🎈 Updated On:

💬 2743 words ▪️ ⏳ Reading Time 14 min

📥 Download 10.1 Mb

Parts Of Speech English Modal Verbs - Practice Using Them Correctly

Modal verbs are everywhere! They are a big part of speech in the English language. Frankly, in English we use them so much that after a while they become invisible to us native speakers. Which is why we need to make them visible again. That’s what today's English podcast is all about. Start learning English grammar the easy way, through listening.

If you are learning to speak English, you know modal verbs are an essential component of the structure of a language, because they enable us to carry out actions or show our attitude towards something. Something we will all want to do at some point in a conversation. But it can be quite difficult to understand when you come from another language.

So the modal verb “could”, if used in conjunction with another verb, will change the meaning of the sentence. For example, in the sentence “Billy could eat like a horse,” the modal verb “could” is used alongside the verb “eat” to change its meaning by implying that Billy has the capability to eat a lot.

As always, the best way to learn this type of verb modification is to hear them being used. So today we have lots and lots of practice sentences which walk you through how modal verbs can and should be used to bring your English conversations alive.

Most Unusual Words:


Most common 3 word phrases:

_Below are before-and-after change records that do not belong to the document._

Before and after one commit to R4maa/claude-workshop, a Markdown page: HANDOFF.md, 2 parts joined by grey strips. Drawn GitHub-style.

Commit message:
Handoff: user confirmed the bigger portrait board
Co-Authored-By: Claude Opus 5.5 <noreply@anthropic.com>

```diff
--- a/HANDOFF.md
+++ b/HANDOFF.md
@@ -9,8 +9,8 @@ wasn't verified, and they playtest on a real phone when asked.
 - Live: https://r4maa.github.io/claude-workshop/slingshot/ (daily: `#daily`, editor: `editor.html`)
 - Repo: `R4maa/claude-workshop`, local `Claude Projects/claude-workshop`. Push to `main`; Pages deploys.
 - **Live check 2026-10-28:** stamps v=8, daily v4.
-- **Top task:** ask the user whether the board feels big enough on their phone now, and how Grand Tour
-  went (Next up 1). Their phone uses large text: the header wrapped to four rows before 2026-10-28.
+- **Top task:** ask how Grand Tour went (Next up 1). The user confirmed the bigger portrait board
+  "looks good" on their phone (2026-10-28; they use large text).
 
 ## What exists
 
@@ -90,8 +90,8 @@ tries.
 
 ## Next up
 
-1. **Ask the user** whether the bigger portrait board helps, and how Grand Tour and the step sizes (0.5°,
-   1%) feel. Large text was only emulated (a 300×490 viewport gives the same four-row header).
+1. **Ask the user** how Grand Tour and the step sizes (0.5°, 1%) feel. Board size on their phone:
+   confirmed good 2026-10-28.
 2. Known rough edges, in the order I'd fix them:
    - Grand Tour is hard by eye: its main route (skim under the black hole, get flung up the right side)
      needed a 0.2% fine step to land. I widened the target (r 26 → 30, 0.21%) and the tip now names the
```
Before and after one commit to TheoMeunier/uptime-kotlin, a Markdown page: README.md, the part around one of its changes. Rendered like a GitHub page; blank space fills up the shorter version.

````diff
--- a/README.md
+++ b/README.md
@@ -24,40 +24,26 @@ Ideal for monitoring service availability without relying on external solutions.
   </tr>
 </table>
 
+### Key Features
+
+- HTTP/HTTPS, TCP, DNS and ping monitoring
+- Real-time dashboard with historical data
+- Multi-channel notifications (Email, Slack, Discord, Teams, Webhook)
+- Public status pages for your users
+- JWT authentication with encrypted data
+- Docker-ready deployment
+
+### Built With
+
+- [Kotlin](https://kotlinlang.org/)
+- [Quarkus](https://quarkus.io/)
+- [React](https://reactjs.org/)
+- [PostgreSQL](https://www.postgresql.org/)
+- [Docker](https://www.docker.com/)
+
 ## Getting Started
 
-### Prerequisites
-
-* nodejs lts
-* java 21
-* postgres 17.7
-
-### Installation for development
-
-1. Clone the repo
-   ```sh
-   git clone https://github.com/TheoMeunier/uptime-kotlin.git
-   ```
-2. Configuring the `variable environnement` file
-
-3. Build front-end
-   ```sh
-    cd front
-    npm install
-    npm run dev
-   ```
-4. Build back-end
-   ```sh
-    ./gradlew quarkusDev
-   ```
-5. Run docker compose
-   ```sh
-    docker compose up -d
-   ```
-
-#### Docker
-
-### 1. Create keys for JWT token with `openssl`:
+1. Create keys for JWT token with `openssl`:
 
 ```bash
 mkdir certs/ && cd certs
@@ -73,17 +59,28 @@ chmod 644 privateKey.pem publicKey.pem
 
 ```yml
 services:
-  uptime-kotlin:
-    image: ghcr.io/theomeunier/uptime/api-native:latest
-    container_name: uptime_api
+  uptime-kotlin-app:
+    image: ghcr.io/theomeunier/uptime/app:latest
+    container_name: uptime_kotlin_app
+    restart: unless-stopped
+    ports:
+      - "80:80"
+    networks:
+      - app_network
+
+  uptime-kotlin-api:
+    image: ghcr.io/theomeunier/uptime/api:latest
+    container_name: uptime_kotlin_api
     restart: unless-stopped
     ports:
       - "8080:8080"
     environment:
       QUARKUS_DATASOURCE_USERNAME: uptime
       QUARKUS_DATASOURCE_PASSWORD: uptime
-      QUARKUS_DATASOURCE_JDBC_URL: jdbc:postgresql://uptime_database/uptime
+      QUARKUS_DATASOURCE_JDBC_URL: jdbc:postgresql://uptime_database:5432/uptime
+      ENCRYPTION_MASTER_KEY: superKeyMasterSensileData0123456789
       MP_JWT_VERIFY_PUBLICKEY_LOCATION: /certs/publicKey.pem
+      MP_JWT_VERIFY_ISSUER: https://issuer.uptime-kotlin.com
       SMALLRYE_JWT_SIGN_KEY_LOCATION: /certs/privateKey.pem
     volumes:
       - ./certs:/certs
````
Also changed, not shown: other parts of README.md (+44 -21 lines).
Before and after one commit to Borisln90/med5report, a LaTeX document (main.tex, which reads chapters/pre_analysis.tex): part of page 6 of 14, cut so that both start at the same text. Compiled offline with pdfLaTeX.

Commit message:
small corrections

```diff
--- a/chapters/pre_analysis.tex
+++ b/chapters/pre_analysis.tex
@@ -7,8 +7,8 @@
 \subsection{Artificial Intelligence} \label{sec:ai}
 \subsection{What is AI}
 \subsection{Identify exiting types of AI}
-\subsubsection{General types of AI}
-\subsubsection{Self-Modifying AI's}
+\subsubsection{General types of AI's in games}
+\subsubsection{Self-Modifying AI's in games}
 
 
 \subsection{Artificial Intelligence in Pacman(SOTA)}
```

Their Word Form2
With Modal Verbs2
Simple Past Tense2
Rules For Using2
I Gave You2
The Most Frequently2
In The Right2
Modal Verbs Are2

Listen To The Audio Lesson Now

The mp3 audio and pdf transcript for this lesson is now part of the Adept English back catalogue . You can still download and listen to this lesson as part of one of our podcast bundles.

Transcript: Parts Of Speech-English Modal Verbs

Today’s English podcast is a grammar lesson on modal verbs. Modal verbs are in the top half a percent of the most frequently used English words, so you’re going to need to know how to use them correctly. This podcast will help you learn to use modal verbs in the right places, in the right context, which will help your fluency in English immensely!

Hello, I’m Hilary, and you’re listening to Adept English. We will help you to speak English fluently. All you have to do is listen. So start listening now and find out how it works.

Reminder of useful podcast 502

Remember a little while ago, I did a really useful podcast on ‘rules for using modal verbs’ - and how not to make mistakes, grammatical mistakes I mean? It was called ‘3 Simple Rules for Using MODALS Correctly’ and this is podcast episode number 502 from January this year, 2022.

I gave you three simple rules to help you eliminate the most frequently made mistakes with modal verbs. And in that podcast, I gave you a good exercise, a quiz so that you could practice being the teacher, correcting all the common errors that people make with modal verbs.

So a quick bit of revision on that - these 3 rules were 1) modal verbs don’t change their word form - there’s no S on the end of ‘he can’, ‘she should’ or ‘it must’. So no S on the end of modal verbs for 3rd person singular present tense. Just as there’s no D on the end of modal verbs for the Simple Past Tense. So you don’t say ‘he cans’ and you don’t say ‘he coulded’.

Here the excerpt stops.